→ Records for processing:
___
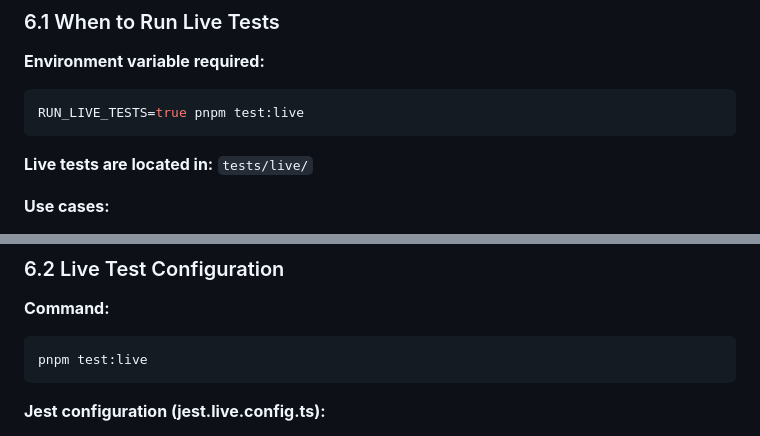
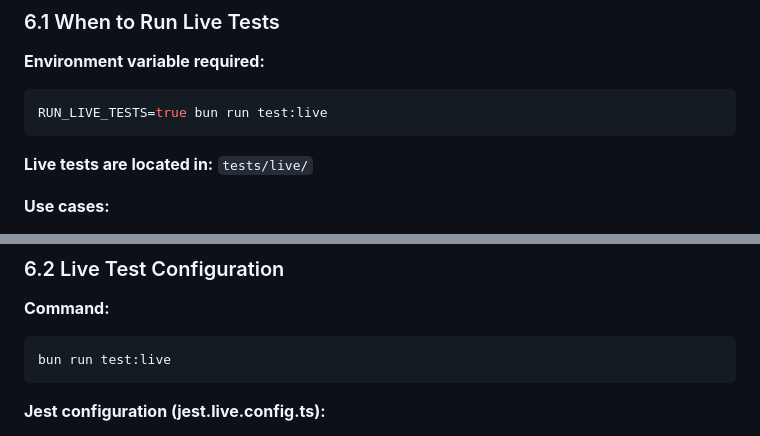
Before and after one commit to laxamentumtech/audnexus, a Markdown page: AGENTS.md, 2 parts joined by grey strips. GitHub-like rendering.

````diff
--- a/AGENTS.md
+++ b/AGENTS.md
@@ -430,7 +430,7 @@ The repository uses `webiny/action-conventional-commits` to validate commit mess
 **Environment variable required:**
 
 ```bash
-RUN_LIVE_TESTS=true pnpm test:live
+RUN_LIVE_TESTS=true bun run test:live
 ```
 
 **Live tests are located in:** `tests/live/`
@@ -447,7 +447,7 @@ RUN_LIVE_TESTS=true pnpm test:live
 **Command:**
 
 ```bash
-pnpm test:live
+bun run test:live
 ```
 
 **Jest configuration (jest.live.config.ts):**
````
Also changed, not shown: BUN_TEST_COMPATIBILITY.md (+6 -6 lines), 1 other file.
___
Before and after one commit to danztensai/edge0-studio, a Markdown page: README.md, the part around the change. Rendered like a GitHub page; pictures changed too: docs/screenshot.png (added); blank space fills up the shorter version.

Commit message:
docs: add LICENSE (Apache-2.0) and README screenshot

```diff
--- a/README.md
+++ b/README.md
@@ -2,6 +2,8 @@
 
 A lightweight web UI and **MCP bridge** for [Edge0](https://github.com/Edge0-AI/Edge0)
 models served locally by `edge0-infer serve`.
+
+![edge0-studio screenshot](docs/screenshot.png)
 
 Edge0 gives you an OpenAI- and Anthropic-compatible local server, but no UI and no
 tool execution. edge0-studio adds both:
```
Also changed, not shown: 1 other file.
___
→ What needs to be done: Show every line of the entries above where the word "live" occurs.

→ Answer to the problem:
-RUN_LIVE_TESTS=true pnpm test:live
+RUN_LIVE_TESTS=true bun run test:live
 **Live tests are located in:** `tests/live/`
@@ -447,7 +447,7 @@ RUN_LIVE_TESTS=true pnpm test:live
-pnpm test:live
+bun run test:live
 **Jest configuration (jest.live.config.ts):**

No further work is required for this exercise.